Friday, February 18, 2011

The Bad Man and His Flag

I am the organizer of a very successful book club here in South Florida. We have been going strong for almost three years and have an incredible group of members. For next month, we are reading the graphic novel, Maus: A Survivor's Tale by Art Spiegelman. It is the story of the author's father in Poland before, during, and after World War II. If you're not an idiot, obviously you know that this book is about the Holocaust and even though it is in a "comic book" format, the horror and sadness witnesses by the father are as vivid as if they were photographs.

I have the book on my bedside table and this morning Dante saw it.

"What's this book about Mommy?" he asked me. To him, it seemed like one of his books; cartoon character mice on the cover (Spiegelman depicts Jews as mice and Nazis as cats) with a Hitler-esque cat silhouette emblazoned by the backdrop of a swastika. I didn't realize how difficult a question he had just asked me. I tried to brush it off with, "Oh that's just a grown up book", but I've got a smart kiddo and he noticed that the mice "looked scared" and the "daddy mouse" was holding a gun. Brushing it off wasn't working with him so I knew I had to explain something to him.

Now obviously, I was not going to sit my 4.5 year old in front of the History Channel's "The Holocaust" or look up images on the internet of Auschwitz and the like, but I knew that I had to explain to him why the mouse had a gun and why they were scared.

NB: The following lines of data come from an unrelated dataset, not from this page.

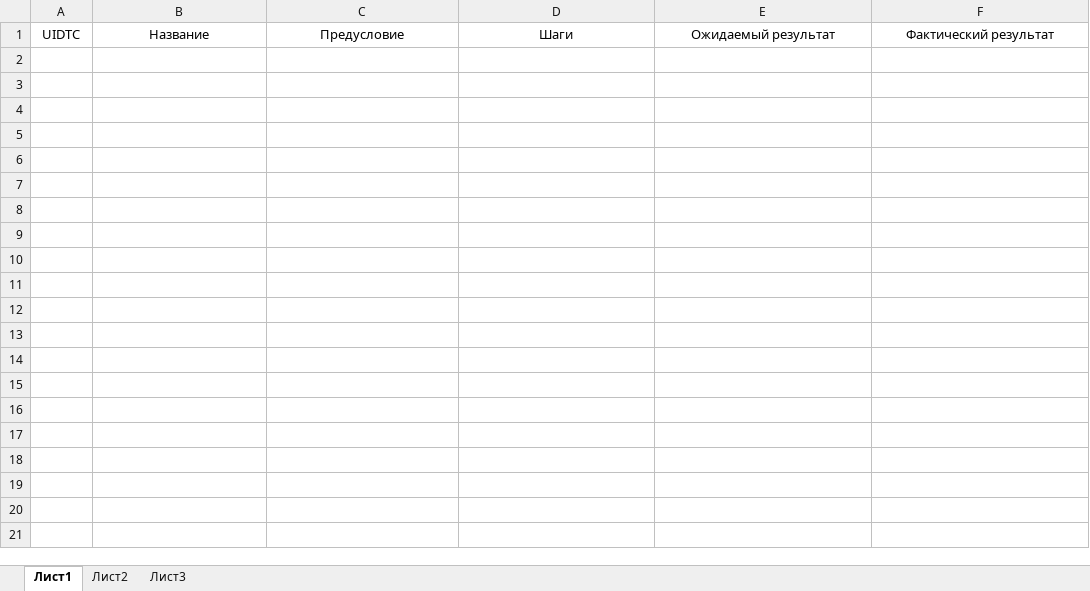
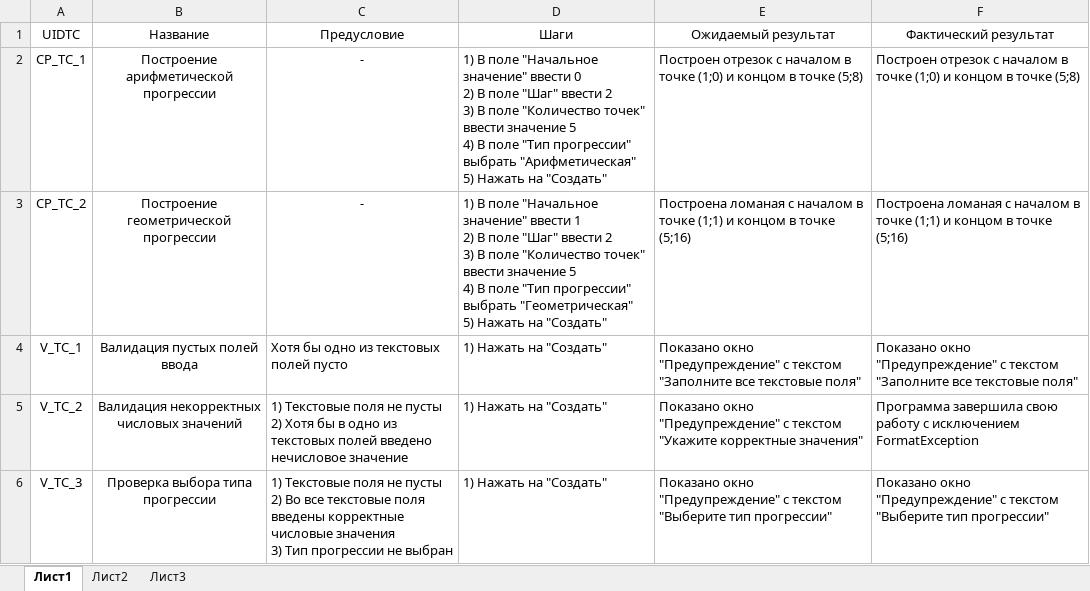
Before and after one commit to SamuelRino/PITPM_1, an Excel workbook: TestCases.xlsx, sheet Лист1, drawn as a sheet; values as stored, in another font and other column widths than the file's, no borders; conditional formats not drawn; ↵ is a line break in a cell; the diff names each change by its address in the sheet, - before the commit and + after, or states it on an @@ line.

Commit message:
TestCases was finished

```diff
--- a/TestCases.xlsx (sheet Лист1)
+++ b/TestCases.xlsx (sheet Лист1)
+row 2: CP_TC_1 | Построение арифметической прогрессии | - | 1) В поле "Начальное значение" ввести 0 ↵ 2) В поле "Шаг" ввести 2 ↵ 3) В поле "Количество точек" ввести значение 5 ↵ 4) В поле "Тип прогрессии" выбрать "Арифметическая" ↵ 5) Нажать на "Создать" | Построен отрезок с началом в точке (1;0) и концом в точке (5;8) | Построен отрезок с началом в точке (1;0) и концом в точке (5;8)
+row 3: CP_TC_2 | Построение геометрической прогрессии | - | 1) В поле "Начальное значение" ввести 1 ↵ 2) В поле "Шаг" ввести 2 ↵ 3) В поле "Количество точек" ввести значение 5 ↵ 4) В поле "Тип прогрессии" выбрать "Геометрическая" ↵ 5) Нажать на "Создать" | Построена ломаная с началом в точке (1;1) и концом в точке (5;16) | Построена ломаная с началом в точке (1;1) и концом в точке (5;16)
+row 4: V_TC_1 | Валидация пустых полей ввода | Хотя бы одно из текстовых полей пусто | 1) Нажать на "Создать" | Показано окно "Предупреждение" с текстом "Заполните все текстовые поля" | Показано окно "Предупреждение" с текстом "Заполните все текстовые поля"
+row 5: V_TC_2 | Валидация некорректных числовых значений | 1) Текстовые поля не пусты ↵ 2) Хотя бы в одно из текстовых полей введено нечисловое значение | 1) Нажать на "Создать" | Показано окно "Предупреждение" с текстом "Укажите корректные значения" | Программа завершила свою работу с исключением FormatException
+row 6: V_TC_3 | Проверка выбора типа прогрессии | 1) Текстовые поля не пусты ↵ 2) Во все текстовые поля введены корректные числовые значения ↵ 3) Тип прогрессии не выбран | 1) Нажать на "Создать" | Показано окно "Предупреждение" с текстом "Выберите тип прогрессии" | Показано окно "Предупреждение" с текстом "Выберите тип прогрессии"
```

So I did the best I could and came up with this:

"Dante, a long time ago there was a very bad man who had a flag with that symbol on it. And this very bad man had a lot of other bad guys who would do what he told them to do. The bad man did not like people who were different than he was. He thought he was better than them. So he told all of his bad guy friends to hurt the people he didn't like and he would scare them by waving his flag with the symbol on it. When people saw that flag or the bad man and his friends, they were very scared because they knew they were either going to be hurt or die. But not everyone who saw the bad man and his flag died, so after the bad man was defeated by good guys, they decided to tell their story so that people would remember the bad man and his flag and would never let it happen again. This is the story of one good guy who escaped from the bad man and when you are a grown up, I will let you read it."

Whew! He seemed to have been appeased by that but it really made me sad. It made me sad to know that this innocence to the horrors of world and of man's inhumanity to man will be lost one day. It made me sad that one day, the story of the bad man and his flag will evolve into gruesome images of bodies, millions of bodies, among them children and mothers. It made me sad that as benign as the phrase, "the bad man and his flag" sounds, the reality is so devastating that it will change a person forever.

Would that I could never let my kids know about these things.

I wish, but that's not fair.

So for now, Dante is as protected as he can be from the story of the bad man and his flag, but my heart breaks for those people who weren't protected so long ago, and for the innocence my children will lose when learning about them.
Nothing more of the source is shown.